So here, in this chapel this Pentecost morning let’s reproclaim the Truth that countless saints and holy men and women have loved and lived, and passed on to us: If we believe in God, Father, Son and Holy Spirit we need have no fear of anything – pandemics, wars, recessions, even death. If we believe in Jesus we will never be without a friend in need, and if we embrace the gifts of the Holy Spirit being poured out today, really embrace them, we will be transformed, and we as Catholic Christians can repaint the world in colours so vivid the glories of the Renaissance will pale by comparison. That is the truth of our faith. That is the truth of the Pentecost, and that is the truth of the Holy Spirit being poured out on His Church again today. Our duty this morning is get out there and proclaim it, and in doing so renew the face of the Earth. 
Veni, Sancte Spiritus.
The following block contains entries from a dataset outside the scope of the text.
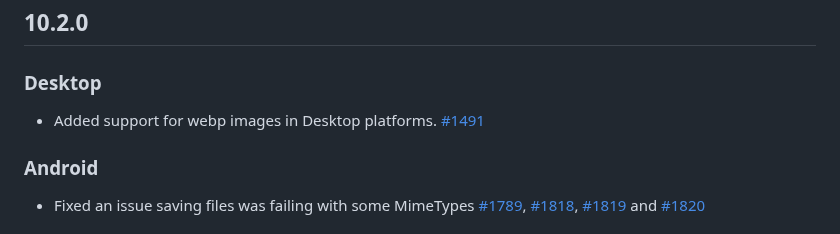
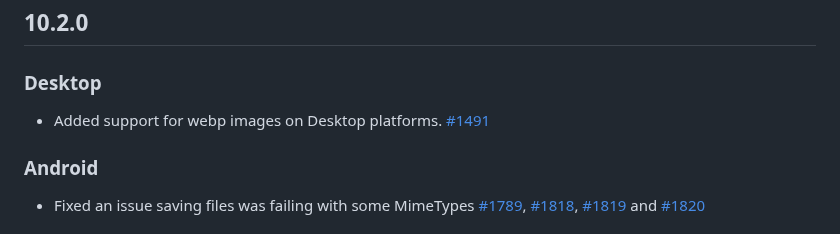
Before and after one commit to miguelpruivo/flutter_file_picker, a Markdown page: CHANGELOG.md, the part around the change. GitHub-like rendering.

Commit message:
Update CHANGELOG.md
Co-authored-by: Navaron Bracke <brackenavaron@gmail.com>

```diff
--- a/CHANGELOG.md
+++ b/CHANGELOG.md
@@ -1,6 +1,6 @@
 ## 10.2.0
 ### Desktop
-- Added support for webp images in Desktop platforms. [#1491](https://github.com/miguelpruivo/flutter_file_picker/issues/1491)
+- Added support for webp images on Desktop platforms. [#1491](https://github.com/miguelpruivo/flutter_file_picker/issues/1491)
 ### Android
 - Fixed an issue saving files was failing with some MimeTypes [#1789](https://github.com/miguelpruivo/flutter_file_picker/issues/1789), [#1818](https://github.com/miguelpruivo/flutter_file_picker/issues/1818), [#1819](https://github.com/miguelpruivo/flutter_file_picker/issues/1819) and [#1820](https://github.com/miguelpruivo/flutter_file_picker/issues/1820)
 
```
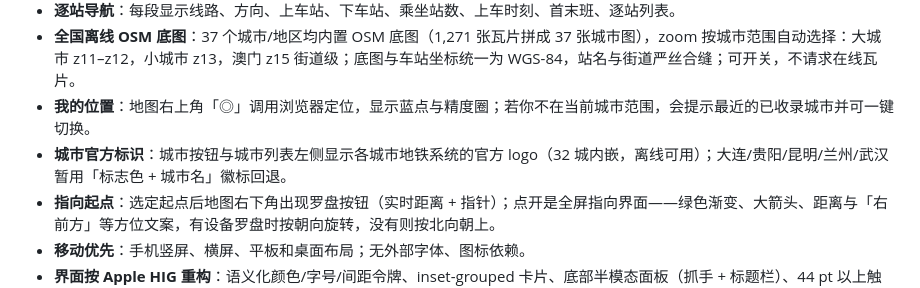
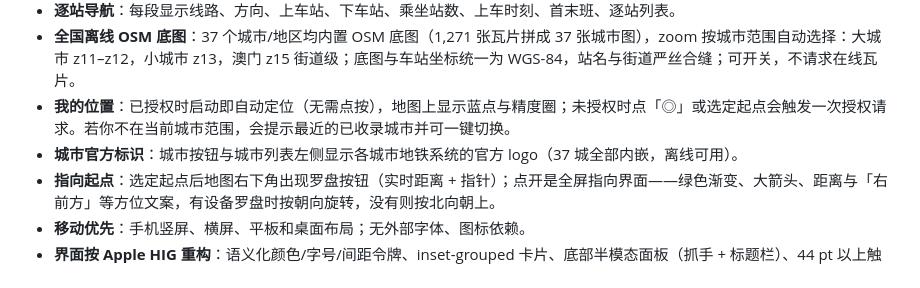
Before and after one commit to Ghost888/ChinaMetro, a Markdown page: README.md, the part around the change. Rendered like a GitHub page.

```diff
--- a/README.md
+++ b/README.md
@@ -32,8 +32,8 @@
 - **鼠标友好的时间选择**：保留原生日期时间输入，旁边增加“选择”按钮；点开可用 24 小时 + 5 分钟步进的按钮面板选时间，也可点“现在”。
 - **逐站导航**：每段显示线路、方向、上车站、下车站、乘坐站数、上车时刻、首末班、逐站列表。
 - **全国离线 OSM 底图**：37 个城市/地区均内置 OSM 底图（1,271 张瓦片拼成 37 张城市图），zoom 按城市范围自动选择：大城市 z11–z12，小城市 z13，澳门 z15 街道级；底图与车站坐标统一为 WGS-84，站名与街道严丝合缝；可开关，不请求在线瓦片。
-- **我的位置**：地图右上角「◎」调用浏览器定位，显示蓝点与精度圈；若你不在当前城市范围，会提示最近的已收录城市并可一键切换。
-- **城市官方标识**：城市按钮与城市列表左侧显示各城市地铁系统的官方 logo（32 城内嵌，离线可用）；大连/贵阳/昆明/兰州/武汉暂用「标志色 + 城市名」徽标回退。
+- **我的位置**：已授权时启动即自动定位（无需点按），地图上显示蓝点与精度圈；未授权时点「◎」或选定起点会触发一次授权请求。若你不在当前城市范围，会提示最近的已收录城市并可一键切换。
+- **城市官方标识**：城市按钮与城市列表左侧显示各城市地铁系统的官方 logo（37 城全部内嵌，离线可用）。
 - **指向起点**：选定起点后地图右下角出现罗盘按钮（实时距离 + 指针）；点开是全屏指向界面——绿色渐变、大箭头、距离与「右前方」等方位文案，有设备罗盘时按朝向旋转，没有则按北向朝上。
 - **移动优先**：手机竖屏、横屏、平板和桌面布局；无外部字体、图标依赖。
 - **界面按 Apple HIG 重构**：语义化颜色/字号/间距令牌、inset-grouped 卡片、底部半模态面板（抓手 + 标题栏）、44 pt 以上触控目标、`prefers-reduced-motion` 与 `prefers-contrast` 适配。
```
Also changed, not shown: CHANGELOG.md (+13 -0 lines), NOTICE.md (+2 -2 lines), assets/logos/cn-dalian.png (added), assets/logos/cn-guiyang.png (added), assets/logos/cn-kunming.png (added), assets/logos/cn-lanzhou.png (added), assets/logos/cn-wuhan.png (added), 3 other files.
Only very rarely does this Blog venture into fields outside the immediate life of the Order of Saint John, and that only where there are matters directly concerning ethics and morals, where our duty of Tuitio Fidei requires a reaction.

One such arises now, an international proposal to remove in most cases the right to conscientious objection on the part of medical practitioners, (this is, as in the Great War, almost always concerned with killing people.)

The text concerned reads:

Physicians have an ethical obligation to minimize interruptions in patient care. Conscientious objection should only be considered if the individual patient is not discriminated against or disadvantaged, the patient's health is not in jeopardy, and continuity of care without delay is ensured through effective and timely referral to another qualified physician."

In other words, conscientious objection would be limited:
* If it is considered that not performing an abortion is discrimination, it would be outside the Ethical Code. 
* If it is considered that not performing an abortion is an attack on health understood as the state of well-being.
* An objector is obliged to refer his patient to another practitioner who does not object, in other words, collaborate with what he objects to.
The burden of proof will be shifted on to the medical practitioner to justify his objection.

Please look at the information at the link HERE, and we encourage you to sign the PETITION if you feel this within your moral compass.

Finally, please pray that this advancing onslaught of evil, which threatens every ethical base in all walks of our life and even in the Church, whose Holy Motherhood some would seek to corrupt, may be crushed by the prayers of the saints. We suggest you invoke Saint Gianna Beretta Molla, newly canonised, pediatrician, and patroness of mothers and unborn children.

Tuitio Fidei et Obsequium Pauperum!

Beata Maria de Phileremo, ora pro nobis
Sancta Gianna Beretta Molla, or pro nobis